- **TASK TO COMPLETE**
Write the records out again without change. Leave the pictures behind.

»»

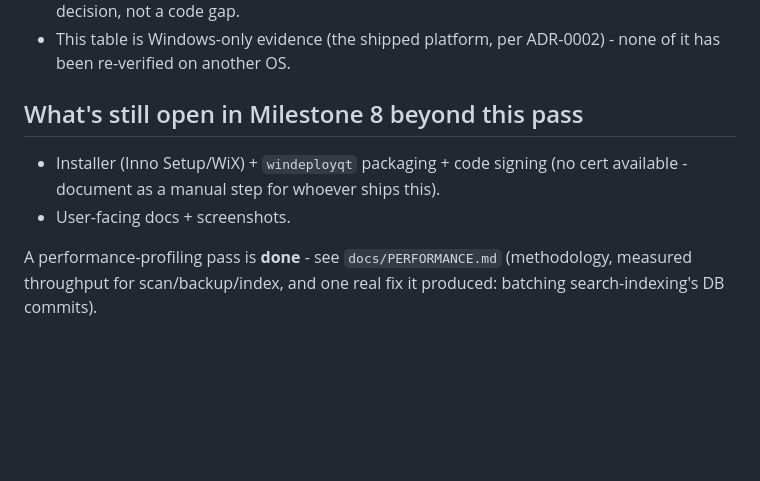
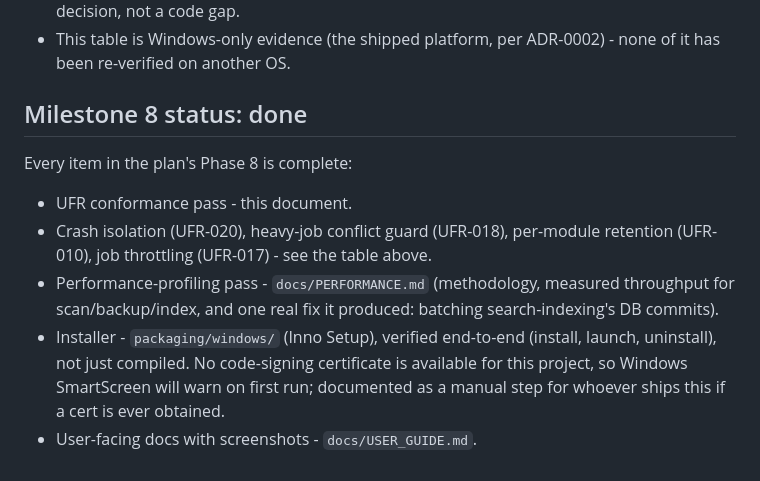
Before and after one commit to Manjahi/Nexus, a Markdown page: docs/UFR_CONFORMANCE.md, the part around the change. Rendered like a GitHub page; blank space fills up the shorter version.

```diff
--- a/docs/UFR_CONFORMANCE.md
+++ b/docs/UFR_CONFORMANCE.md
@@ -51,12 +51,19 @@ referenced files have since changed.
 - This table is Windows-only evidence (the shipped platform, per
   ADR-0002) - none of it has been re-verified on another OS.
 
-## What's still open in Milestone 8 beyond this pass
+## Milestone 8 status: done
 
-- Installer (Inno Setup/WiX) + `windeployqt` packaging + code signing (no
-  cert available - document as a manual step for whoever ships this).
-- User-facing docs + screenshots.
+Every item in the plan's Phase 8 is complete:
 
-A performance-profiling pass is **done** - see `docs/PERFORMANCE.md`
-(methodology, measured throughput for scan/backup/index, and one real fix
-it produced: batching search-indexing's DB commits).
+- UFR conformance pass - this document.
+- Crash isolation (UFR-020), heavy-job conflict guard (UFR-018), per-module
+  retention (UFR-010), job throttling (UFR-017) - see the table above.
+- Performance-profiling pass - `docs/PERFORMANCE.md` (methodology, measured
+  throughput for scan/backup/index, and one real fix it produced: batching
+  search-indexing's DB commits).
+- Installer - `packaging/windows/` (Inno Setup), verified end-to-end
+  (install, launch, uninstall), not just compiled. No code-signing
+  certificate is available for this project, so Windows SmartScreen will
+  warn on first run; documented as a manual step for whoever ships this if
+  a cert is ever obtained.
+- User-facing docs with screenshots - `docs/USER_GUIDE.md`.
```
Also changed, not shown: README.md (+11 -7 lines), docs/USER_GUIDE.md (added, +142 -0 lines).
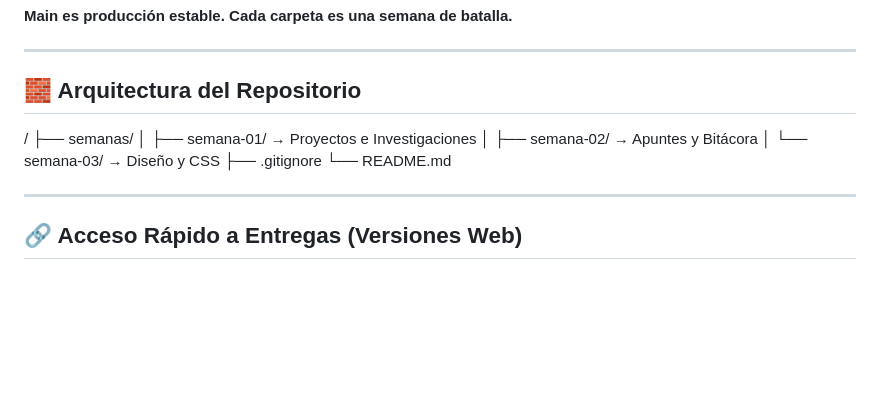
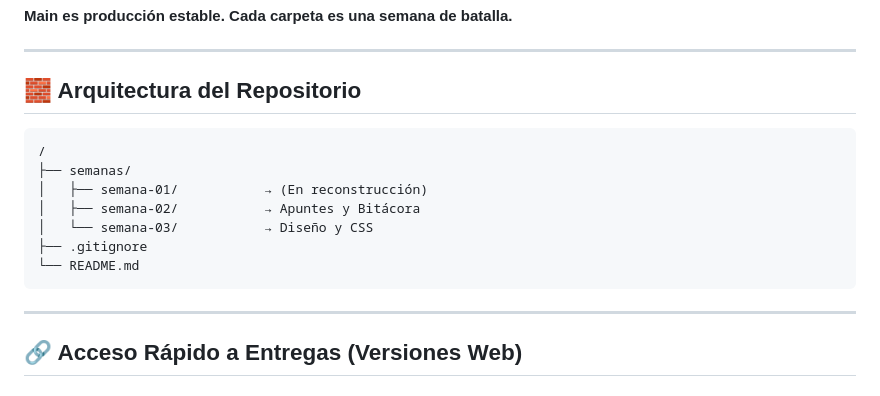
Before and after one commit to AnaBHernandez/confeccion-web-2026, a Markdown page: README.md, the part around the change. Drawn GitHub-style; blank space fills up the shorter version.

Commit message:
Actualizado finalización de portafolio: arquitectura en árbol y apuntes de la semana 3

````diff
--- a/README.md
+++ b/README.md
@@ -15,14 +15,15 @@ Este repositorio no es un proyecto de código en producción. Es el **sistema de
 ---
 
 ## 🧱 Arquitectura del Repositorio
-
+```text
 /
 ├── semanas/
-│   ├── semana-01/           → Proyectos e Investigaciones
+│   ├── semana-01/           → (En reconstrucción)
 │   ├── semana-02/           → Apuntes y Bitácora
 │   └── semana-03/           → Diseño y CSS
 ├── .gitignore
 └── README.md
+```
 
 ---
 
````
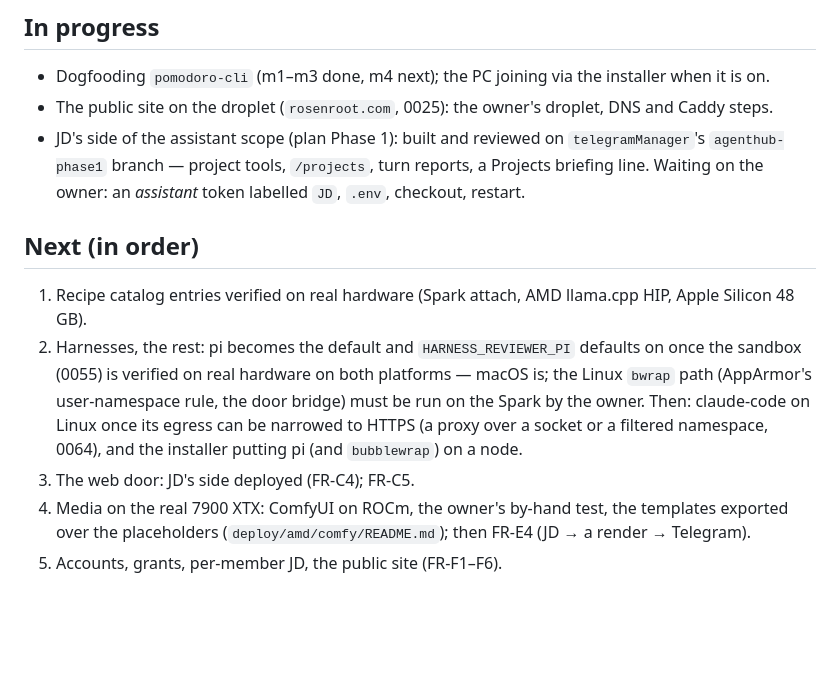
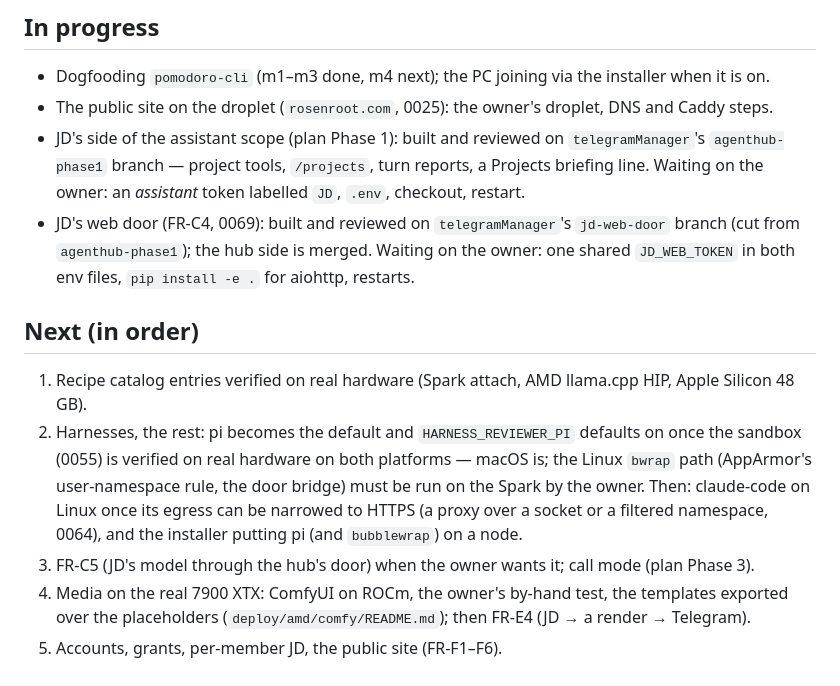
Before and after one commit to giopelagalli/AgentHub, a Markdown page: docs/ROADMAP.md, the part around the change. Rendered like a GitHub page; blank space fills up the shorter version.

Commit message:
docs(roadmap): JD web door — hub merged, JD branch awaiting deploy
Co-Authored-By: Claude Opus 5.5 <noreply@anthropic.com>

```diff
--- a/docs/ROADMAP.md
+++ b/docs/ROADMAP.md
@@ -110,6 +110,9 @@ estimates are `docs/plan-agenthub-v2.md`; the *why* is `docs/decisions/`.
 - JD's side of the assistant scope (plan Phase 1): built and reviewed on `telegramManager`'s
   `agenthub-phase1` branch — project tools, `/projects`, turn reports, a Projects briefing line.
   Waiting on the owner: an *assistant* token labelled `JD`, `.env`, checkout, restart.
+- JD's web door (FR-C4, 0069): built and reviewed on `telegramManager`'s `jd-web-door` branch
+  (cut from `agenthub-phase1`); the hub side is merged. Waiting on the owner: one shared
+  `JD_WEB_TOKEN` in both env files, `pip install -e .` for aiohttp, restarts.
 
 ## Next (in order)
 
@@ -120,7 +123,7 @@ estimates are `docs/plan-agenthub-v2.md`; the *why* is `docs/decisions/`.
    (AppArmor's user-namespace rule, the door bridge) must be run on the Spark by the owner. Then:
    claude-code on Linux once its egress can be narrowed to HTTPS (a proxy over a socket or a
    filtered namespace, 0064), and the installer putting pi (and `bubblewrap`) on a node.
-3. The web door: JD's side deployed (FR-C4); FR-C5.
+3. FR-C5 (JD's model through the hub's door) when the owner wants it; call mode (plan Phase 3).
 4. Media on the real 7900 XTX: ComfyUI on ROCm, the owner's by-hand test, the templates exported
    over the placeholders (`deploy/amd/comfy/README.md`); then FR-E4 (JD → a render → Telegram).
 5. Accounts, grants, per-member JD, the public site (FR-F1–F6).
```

««

- **TASK OUTPUT**
Before and after one commit to Manjahi/Nexus, a Markdown page: docs/UFR_CONFORMANCE.md, the part around the change. Rendered like a GitHub page; blank space fills up the shorter version.

```diff
--- a/docs/UFR_CONFORMANCE.md
+++ b/docs/UFR_CONFORMANCE.md
@@ -51,12 +51,19 @@ referenced files have since changed.
 - This table is Windows-only evidence (the shipped platform, per
   ADR-0002) - none of it has been re-verified on another OS.
 
-## What's still open in Milestone 8 beyond this pass
+## Milestone 8 status: done
 
-- Installer (Inno Setup/WiX) + `windeployqt` packaging + code signing (no
-  cert available - document as a manual step for whoever ships this).
-- User-facing docs + screenshots.
+Every item in the plan's Phase 8 is complete:
 
-A performance-profiling pass is **done** - see `docs/PERFORMANCE.md`
-(methodology, measured throughput for scan/backup/index, and one real fix
-it produced: batching search-indexing's DB commits).
+- UFR conformance pass - this document.
+- Crash isolation (UFR-020), heavy-job conflict guard (UFR-018), per-module
+  retention (UFR-010), job throttling (UFR-017) - see the table above.
+- Performance-profiling pass - `docs/PERFORMANCE.md` (methodology, measured
+  throughput for scan/backup/index, and one real fix it produced: batching
+  search-indexing's DB commits).
+- Installer - `packaging/windows/` (Inno Setup), verified end-to-end
+  (install, launch, uninstall), not just compiled. No code-signing
+  certificate is available for this project, so Windows SmartScreen will
+  warn on first run; documented as a manual step for whoever ships this if
+  a cert is ever obtained.
+- User-facing docs with screenshots - `docs/USER_GUIDE.md`.
```
Also changed, not shown: README.md (+11 -7 lines), docs/USER_GUIDE.md (added, +142 -0 lines).
Before and after one commit to AnaBHernandez/confeccion-web-2026, a Markdown page: README.md, the part around the change. Drawn GitHub-style; blank space fills up the shorter version.

Commit message:
Actualizado finalización de portafolio: arquitectura en árbol y apuntes de la semana 3

````diff
--- a/README.md
+++ b/README.md
@@ -15,14 +15,15 @@ Este repositorio no es un proyecto de código en producción. Es el **sistema de
 ---
 
 ## 🧱 Arquitectura del Repositorio
-
+```text
 /
 ├── semanas/
-│   ├── semana-01/           → Proyectos e Investigaciones
+│   ├── semana-01/           → (En reconstrucción)
 │   ├── semana-02/           → Apuntes y Bitácora
 │   └── semana-03/           → Diseño y CSS
 ├── .gitignore
 └── README.md
+```
 
 ---
 
````
Before and after one commit to giopelagalli/AgentHub, a Markdown page: docs/ROADMAP.md, the part around the change. Rendered like a GitHub page; blank space fills up the shorter version.

Commit message:
docs(roadmap): JD web door — hub merged, JD branch awaiting deploy
Co-Authored-By: Claude Opus 5.5 <noreply@anthropic.com>

```diff
--- a/docs/ROADMAP.md
+++ b/docs/ROADMAP.md
@@ -110,6 +110,9 @@ estimates are `docs/plan-agenthub-v2.md`; the *why* is `docs/decisions/`.
 - JD's side of the assistant scope (plan Phase 1): built and reviewed on `telegramManager`'s
   `agenthub-phase1` branch — project tools, `/projects`, turn reports, a Projects briefing line.
   Waiting on the owner: an *assistant* token labelled `JD`, `.env`, checkout, restart.
+- JD's web door (FR-C4, 0069): built and reviewed on `telegramManager`'s `jd-web-door` branch
+  (cut from `agenthub-phase1`); the hub side is merged. Waiting on the owner: one shared
+  `JD_WEB_TOKEN` in both env files, `pip install -e .` for aiohttp, restarts.
 
 ## Next (in order)
 
@@ -120,7 +123,7 @@ estimates are `docs/plan-agenthub-v2.md`; the *why* is `docs/decisions/`.
    (AppArmor's user-namespace rule, the door bridge) must be run on the Spark by the owner. Then:
    claude-code on Linux once its egress can be narrowed to HTTPS (a proxy over a socket or a
    filtered namespace, 0064), and the installer putting pi (and `bubblewrap`) on a node.
-3. The web door: JD's side deployed (FR-C4); FR-C5.
+3. FR-C5 (JD's model through the hub's door) when the owner wants it; call mode (plan Phase 3).
 4. Media on the real 7900 XTX: ComfyUI on ROCm, the owner's by-hand test, the templates exported
    over the placeholders (`deploy/amd/comfy/README.md`); then FR-E4 (JD → a render → Telegram).
 5. Accounts, grants, per-member JD, the public site (FR-F1–F6).
```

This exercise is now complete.